----- Material provided -----

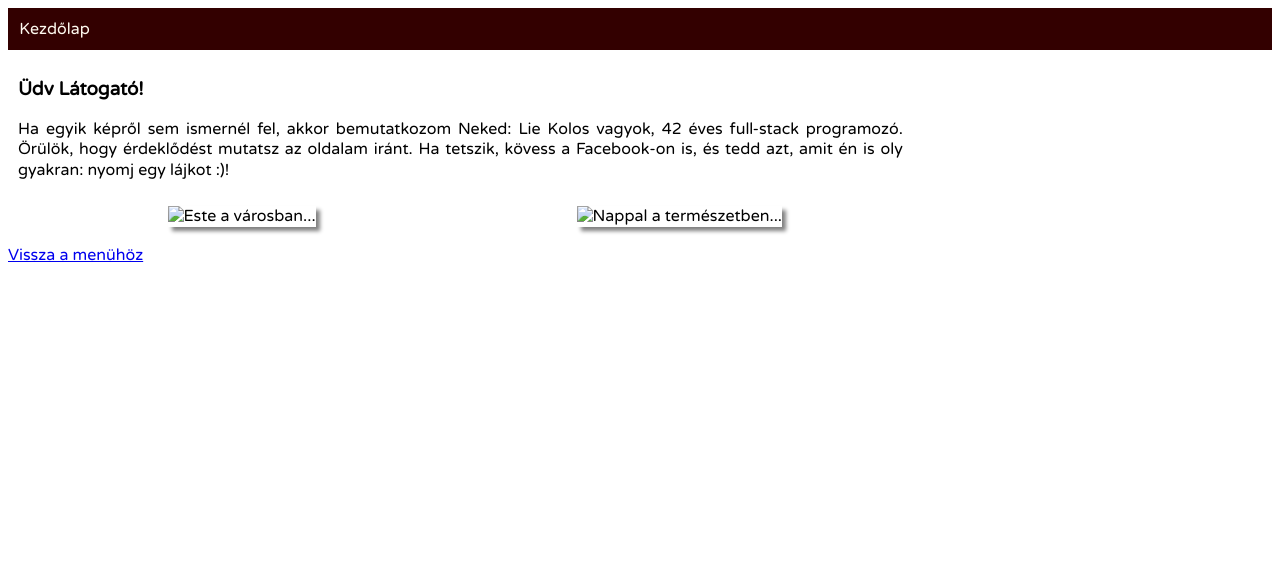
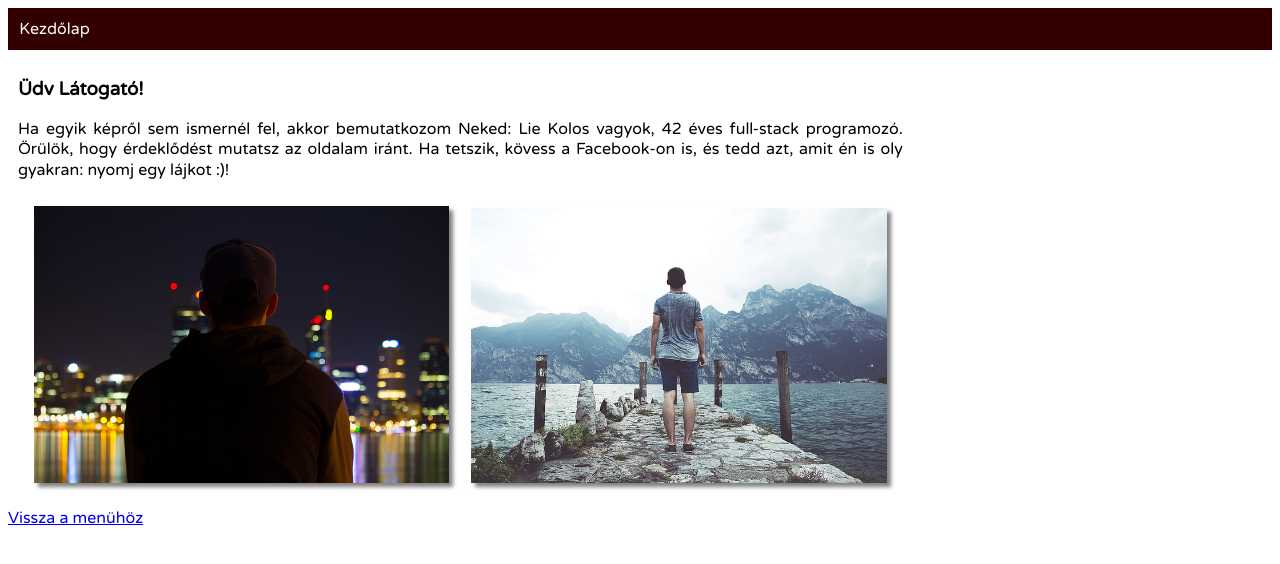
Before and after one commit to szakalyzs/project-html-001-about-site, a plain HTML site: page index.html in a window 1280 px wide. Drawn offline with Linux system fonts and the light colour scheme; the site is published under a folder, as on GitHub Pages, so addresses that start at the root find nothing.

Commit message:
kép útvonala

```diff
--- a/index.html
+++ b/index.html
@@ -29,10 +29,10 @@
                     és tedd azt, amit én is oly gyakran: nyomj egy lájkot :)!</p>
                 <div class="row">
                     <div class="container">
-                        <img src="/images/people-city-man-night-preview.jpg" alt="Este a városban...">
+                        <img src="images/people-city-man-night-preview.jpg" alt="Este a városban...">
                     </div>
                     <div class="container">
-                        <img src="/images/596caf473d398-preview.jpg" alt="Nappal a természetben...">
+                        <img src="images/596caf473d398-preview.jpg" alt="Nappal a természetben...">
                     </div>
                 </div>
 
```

-----

Required action: Without carrying over any pictures, retype the records above exactly.

Task response:
Before and after one commit to szakalyzs/project-html-001-about-site, a plain HTML site: page index.html in a window 1280 px wide. Drawn offline with Linux system fonts and the light colour scheme; the site is published under a folder, as on GitHub Pages, so addresses that start at the root find nothing.

Commit message:
kép útvonala

```diff
--- a/index.html
+++ b/index.html
@@ -29,10 +29,10 @@
                     és tedd azt, amit én is oly gyakran: nyomj egy lájkot :)!</p>
                 <div class="row">
                     <div class="container">
-                        <img src="/images/people-city-man-night-preview.jpg" alt="Este a városban...">
+                        <img src="images/people-city-man-night-preview.jpg" alt="Este a városban...">
                     </div>
                     <div class="container">
-                        <img src="/images/596caf473d398-preview.jpg" alt="Nappal a természetben...">
+                        <img src="images/596caf473d398-preview.jpg" alt="Nappal a természetben...">
                     </div>
                 </div>
 
```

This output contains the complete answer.